Western’s student government boasts of being the most active in the state—but it has a lot of improving to do.  1,209 votes were cast in this election, and considering we have many, many more students than this (about 18,000 when you take our satellite campuses into consideration), that’s not a lot. Student government has a similar reputation as politics and government in general—that it’s a useless body, with little accomplishment, and its members involved solely for personal interest. SGA’s budget is significant—over $100k. Most of it goes to student organizations on campus, to fund whatever it is those organizations are doing, with a limit of $500 each. But there’s a lot of money that can be spent however the student Senate wants—including adding ramps, curb cuts, or whatever.

I suspect, however, that most of their effort in regards to this issue will be meeting with university officials, and passing resolutions. I was in SGA for two years, and served in several different positions, and SGA has a lot of influence. Just bringing this issue up with administrators can have a huge impact. SGA can also work with University Senate—the faculty’s version of SGA—to bring up issues and get things done. But of course speaking with officials shouldn’t be the only things done–talking to differently abled students about their experiences on campus, bringing awareness to this issue, and lobbying Frankfort for more aid should also be priorities.
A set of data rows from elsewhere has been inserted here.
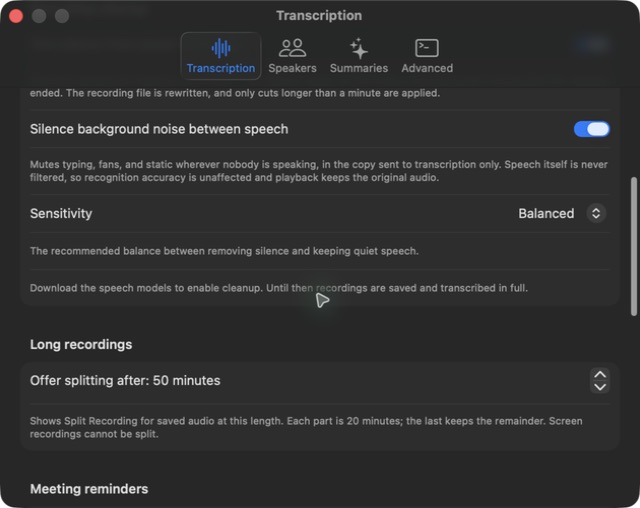
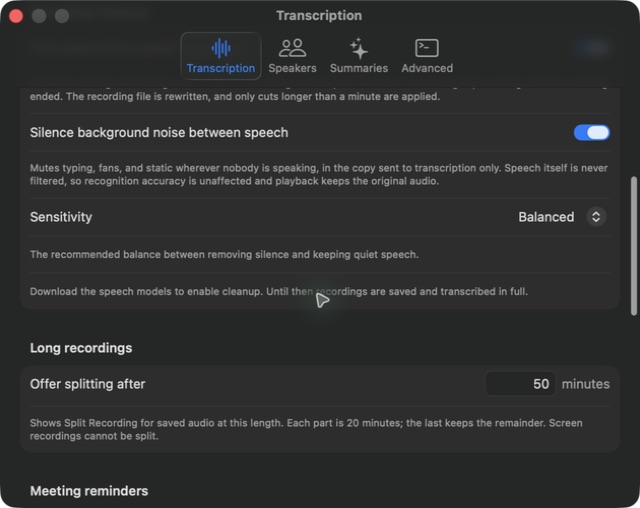
Use editable split threshold, hide conflicting trim badge, and support longer imports

diff --git a/Sources/Stillnote/Views/SettingsView.swift b/Sources/Stillnote/Views/SettingsView.swift
@@ -33,6 +33,7 @@ struct TranscriptionSettingsView: View {
     @State private var trimRecording = true
     @State private var suppressNonSpeech = true
     @State private var sensitivity = CleanupSensitivity.balanced
+    @State private var splitThresholdText = "50"
 
     var body: some View {
         Form {
@@ -63,18 +64,21 @@ struct TranscriptionSettingsView: View {
             }
 
             Section("Long recordings") {
-                Stepper(value: Binding(
-                    get: { model.settings.splitThresholdMinutes },
-                    set: { value in
-                        var updated = model.settings
-                        updated.splitThresholdMinutes = value
-                        Task { await model.saveSettings(updated) }
+                LabeledContent("Offer splitting after") {
+                    HStack(spacing: 6) {
+                        TextField("Minutes", text: $splitThresholdText)
+                            .labelsHidden()
+                            .textFieldStyle(.roundedBorder)
+                            .multilineTextAlignment(.trailing)
+                            .frame(width: 70)
+                            .accessibilityLabel("Split threshold in minutes")
+                        Text("minutes").foregroundStyle(.secondary)
                     }
-                ), in: RecordingSplit.thresholdRange) {
-                    Text("Offer splitting after: \(model.settings.splitThresholdMinutes) minutes")
                 }
-                .accessibilityLabel("Offer splitting after")
-                .accessibilityValue("\(model.settings.splitThresholdMinutes) minutes")
+                if splitThresholdValue == nil {
+                    Text("Enter a whole number from 21 to 90. The last valid threshold remains in use.")
+                        .font(.caption).foregroundStyle(.red)
+                }
                 Text("Shows Split Recording for saved audio at this length. Each part is 20 minutes; the last keeps the remainder. Screen recordings cannot be split.")
                     .font(.caption).foregroundStyle(.secondary)
             }
@@ -150,6 +154,7 @@ struct TranscriptionSettingsView: View {
         }
         .formStyle(.grouped)
         .onAppear {
+            splitThresholdText = String(model.settings.splitThresholdMinutes)
             mode = model.settings.transcription.mode
             language = model.settings.transcription.language
             speakerCount = model.settings.transcription.speakerCount
@@ -158,12 +163,27 @@ struct TranscriptionSettingsView: View {
             suppressNonSpeech = model.settings.cleanup.suppressNonSpeech
             sensitivity = model.settings.cleanup.sensitivity
         }
+        .onChange(of: splitThresholdText) {
+            guard let value = splitThresholdValue else { return }
+            Task {
+                var updated = model.settings
+                updated.splitThresholdMinutes = value
+                await model.saveSettings(updated)
+            }
+        }
         .onChange(of: mode) { save() }
         .onChange(of: language) { save() }
         .onChange(of: speakerCount) { save() }
         .onChange(of: trimRecording) { save() }
         .onChange(of: suppressNonSpeech) { save() }
         .onChange(of: sensitivity) { save() }
+    }
+
+    private var splitThresholdValue: Int? {
+        let text = splitThresholdText.trimmingCharacters(in: .whitespacesAndNewlines)
+        guard !text.isEmpty, text.allSatisfy({ $0.isASCII && $0.isNumber }),
+              let value = Int(text), RecordingSplit.thresholdRange.contains(value) else { return nil }
+        return value
     }
 
     private var normalizedHotWords: [String] {

diff --git a/Tests/StillnoteCoreTests/RecordingSplitTests.swift b/Tests/StillnoteCoreTests/RecordingSplitTests.swift
@@ -25,13 +25,25 @@ import Testing
         #expect(AppSettings.migrating(from: object).settings.splitThresholdMinutes == 50)
     }
 
-    @Test(arguments: [50.0, 60, 90]) func durations(_ minutes: Double) throws {
+    @Test(arguments: [50.0, 60, 90, 120]) func durations(_ minutes: Double) throws {
         let parts = try RecordingSplit.parts(meeting(minutes))
         #expect(parts.count == Int(ceil(minutes / 20)))
         #expect(parts.reduce(0) { $0 + $1.duration } == minutes * 60)
         #expect(parts.allSatisfy { $0.duration > 0 && $0.duration <= 1200 })
         #expect(parts.enumerated().allSatisfy { $0.element.title == "Design review part\($0.offset + 1)" })
         #expect(Set(parts.map(\.id)).count == parts.count)
+    }
+
+    @Test func importedAudioBeyondSpeechLimitCanBeSplit() throws {
+        var original = meeting(120)
+        original.source = .import
+        original.recordedAt = nil
+        original.audioName = "long-interview.m4a"
+        #expect(RecordingSplit.eligible(original, thresholdMinutes: 50))
+        let parts = try RecordingSplit.parts(original)
+        #expect(parts.count == 6)
+        #expect(parts.allSatisfy { $0.duration == 1200 && $0.source == .import && $0.recordedAt == nil })
+        #expect(parts.last?.title == "Design review part6")
     }
 
     @Test func transcriptAndMetadata() throws {

diff --git a/Sources/StillnoteCore/Audio/RecordingSplit.swift b/Sources/StillnoteCore/Audio/RecordingSplit.swift
@@ -13,12 +13,12 @@ public enum RecordingSplit {
 
     public static func parts(_ meeting: Meeting) throws -> [Meeting] {
         guard !meeting.hasVideo, meeting.duration.isFinite,
-              meeting.duration > partSeconds, meeting.duration <= Validation.maxRecordingSeconds else {
-            throw ValidationError("Choose a pure audio recording longer than 20 minutes and at most 90 minutes.")
+              meeting.duration > partSeconds,
+              let count = Int(exactly: ceil(meeting.duration / partSeconds)) else {
+            throw ValidationError("Choose a pure audio recording longer than 20 minutes with a valid duration.")
         }
         let hasRecordingTime = meeting.recordedAt != nil || meeting.source == .recording
             || (meeting.source == nil && meeting.audioName == "recording.wav")
-        let count = Int(ceil(meeting.duration / partSeconds))
         var parts = (0..<count).map { index -> Meeting in
             let offset = Double(index) * partSeconds
             let suffix = " part\(index + 1)"

diff --git a/Sources/Stillnote/Views/MeetingDetailView.swift b/Sources/Stillnote/Views/MeetingDetailView.swift
@@ -224,9 +224,9 @@ struct MeetingDetailView: View {
             }
             Label(meeting.speakers.isEmpty ? "No speakers" : "\(meeting.speakers.count) \(meeting.speakers.count == 1 ? "speaker" : "speakers")",
                   systemImage: "person.2")
-            // The raw captures are gone once a session is saved, so this is the only
-            // surviving record that the recording was shortened.
-            if let cleanup = meeting.cleanup, cleanup.removedDuration > 0 {
+            // Keep the split action and trim badge mutually exclusive in this row.
+            // Cleanup metadata remains on the meeting when the badge is hidden.
+            if !model.canSplit(meeting), let cleanup = meeting.cleanup, cleanup.removedDuration > 0 {
                 Label {
                     Text("Trimmed \(Formatting.duration(cleanup.removedDuration)) of silence from \(Formatting.duration(cleanup.originalDuration))")
                         .monospacedDigit()

diff --git a/docs/ARCHITECTURE.md b/docs/ARCHITECTURE.md
@@ -322,10 +322,15 @@ is retained but never mistaken for a compatible native checkpoint.
 ### Splitting long recordings
 
 `AppSettings.split_threshold_minutes` defaults to 50 and accepts 21–90 minutes.
-The detail header offers **Split Recording…** for saved audio-only meetings at or
-above that threshold. Screen recordings are excluded. A confirmation sheet previews
+The threshold is edited directly in a text field; invalid input keeps the last saved
+value. The detail header offers **Split Recording…** for saved audio-only meetings at or
+above that threshold. While that action is visible, the trim badge is hidden to avoid
+competing for header space; stored cleanup metadata is preserved. Screen recordings
+are excluded. A confirmation sheet previews
 names and durations and explicitly warns that splitting replaces the original meeting
 and audio and clears its summary. Each part is 1,200 seconds except the remainder.
+Splitting also supports saved imports longer than the speech engine’s 90-minute limit;
+that limit applies to transcription, not to the source being split.
 
 `RecordingSplit` plans independent meetings named `<original title> partN`, reserving
 space for the suffix within the title limit. It streams decoded audio to float32 WAVs

diff --git a/docs/screenshots/split-recording/README.md b/docs/screenshots/split-recording/README.md
@@ -58,3 +58,17 @@ Verified: cancel leaves the original untouched; changing the threshold immediate
 
 ![Original replaced by 20-, 20-, and 10-minute parts](12-result-list.jpg)
 
+## Revision: direct input and trim visibility
+
+The threshold now uses a text field; valid integers save immediately. Empty, nonnumeric,
+and out-of-range input retain the last valid saved value and show an inline message.
+The default/custom screenshots above have been replaced with the final text-input UI.
+
+A synthetic recording with three minutes of cleanup metadata shows only the split action
+when eligible. Raising its threshold to 51 minutes restores the trim label and hides split.
+
+![Split action hides trim metadata](13-split-hides-trim.jpg)
+
+![Trim remains when split is unavailable](14-trim-without-split.jpg)
+
+![Invalid threshold retains the saved value](15-invalid-threshold.jpg)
I spoke with Colton during the election, after he came to speak at the Student Identity Outreach meeting on campus, and he’s very eager to work on this issue. We’re supposed to meet soon, to get the ball rolling. Updates will be posted as soon as any developments occur.